Professor
Department of Philosophy
Saint Louis University

 

Commentary on “The statistics wars and intellectual conflicts of interest” (Mayo editorial)

In her recent Editorial for Conservation Biology, Deborah Mayo argues that journal editors “should avoid taking sides” regarding “heated disagreements about statistical significance tests.” Particularly, they should not impose bans suggested by combatants in the “statistics wars” on statistical methods advocated by the opposing side, such as Wasserstein et al.’s (2019) proposed ban on the declaration of statistical significance and use of p value thresholds. Were journal editors to adopt such proposals, Mayo argues, they would be acting under a conflict of interest (COI) of a special kind: an “intellectual” conflict of interest.

Conflicts of interest are worrisome because of the potential for bias. Researchers will no doubt be all too familiar with the institutional/bureaucratic requirement of declaring financial interests. Whether such disclosures provide substantive protections against bias or simply satisfy a “CYA” requirement of administrators, the rationale is that assessment of research outcomes can incorporate information relevant to the question of whether the investigators have arrived at a conclusion that overstates (or even fabricates) the support for a claim, when the acceptance of that claim would financially benefit them. This in turn ought to reduce the temptation of investigators to engage in such inflation or fabrication of support.
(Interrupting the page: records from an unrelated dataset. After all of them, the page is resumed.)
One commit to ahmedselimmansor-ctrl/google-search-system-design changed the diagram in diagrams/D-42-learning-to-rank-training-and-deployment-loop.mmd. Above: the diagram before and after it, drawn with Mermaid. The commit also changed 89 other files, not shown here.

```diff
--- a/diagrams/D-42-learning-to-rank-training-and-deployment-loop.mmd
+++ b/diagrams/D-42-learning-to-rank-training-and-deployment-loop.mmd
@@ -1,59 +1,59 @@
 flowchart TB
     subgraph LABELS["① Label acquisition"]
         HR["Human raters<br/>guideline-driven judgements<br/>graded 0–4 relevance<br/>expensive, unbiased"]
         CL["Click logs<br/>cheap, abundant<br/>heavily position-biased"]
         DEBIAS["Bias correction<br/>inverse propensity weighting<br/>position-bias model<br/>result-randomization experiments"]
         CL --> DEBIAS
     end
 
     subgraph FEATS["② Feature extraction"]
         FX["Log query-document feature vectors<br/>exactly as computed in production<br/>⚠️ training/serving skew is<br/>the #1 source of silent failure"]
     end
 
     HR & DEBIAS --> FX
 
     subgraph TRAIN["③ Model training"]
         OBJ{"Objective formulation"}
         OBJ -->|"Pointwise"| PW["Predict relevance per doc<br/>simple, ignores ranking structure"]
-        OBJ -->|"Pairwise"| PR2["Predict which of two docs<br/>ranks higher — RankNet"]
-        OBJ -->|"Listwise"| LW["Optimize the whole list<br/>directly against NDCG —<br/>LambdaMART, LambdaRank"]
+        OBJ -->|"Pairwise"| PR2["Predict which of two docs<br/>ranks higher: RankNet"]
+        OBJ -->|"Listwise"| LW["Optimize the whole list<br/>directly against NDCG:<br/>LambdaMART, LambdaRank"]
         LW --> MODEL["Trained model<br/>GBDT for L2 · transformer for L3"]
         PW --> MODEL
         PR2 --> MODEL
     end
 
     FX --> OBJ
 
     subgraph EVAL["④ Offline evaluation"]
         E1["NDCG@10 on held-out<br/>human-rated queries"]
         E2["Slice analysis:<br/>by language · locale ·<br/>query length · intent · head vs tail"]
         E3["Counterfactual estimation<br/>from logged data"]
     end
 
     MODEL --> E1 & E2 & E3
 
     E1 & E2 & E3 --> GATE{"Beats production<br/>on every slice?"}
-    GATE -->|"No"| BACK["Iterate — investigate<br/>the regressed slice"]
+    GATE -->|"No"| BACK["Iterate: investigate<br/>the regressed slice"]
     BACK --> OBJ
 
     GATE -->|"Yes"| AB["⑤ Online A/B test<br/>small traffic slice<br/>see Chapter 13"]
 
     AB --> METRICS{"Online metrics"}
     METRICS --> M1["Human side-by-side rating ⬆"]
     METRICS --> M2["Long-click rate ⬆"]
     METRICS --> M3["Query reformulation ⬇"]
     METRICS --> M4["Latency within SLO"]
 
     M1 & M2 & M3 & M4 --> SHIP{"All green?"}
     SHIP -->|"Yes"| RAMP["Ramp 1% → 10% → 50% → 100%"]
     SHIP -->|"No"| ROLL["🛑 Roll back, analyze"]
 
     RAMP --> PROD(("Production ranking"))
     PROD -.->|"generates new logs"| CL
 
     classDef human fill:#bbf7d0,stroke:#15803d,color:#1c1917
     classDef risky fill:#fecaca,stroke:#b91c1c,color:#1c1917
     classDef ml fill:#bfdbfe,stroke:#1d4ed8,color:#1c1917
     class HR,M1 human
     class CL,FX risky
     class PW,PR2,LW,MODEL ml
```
The idea obviously applies quite naturally to editorial decisions as well as research conclusions. Continue reading

Categories: conflicts of interest, editors, intellectual COI, significance tests, statistical tests | 6 Comments

Intellectual conflicts of interest: Reviewers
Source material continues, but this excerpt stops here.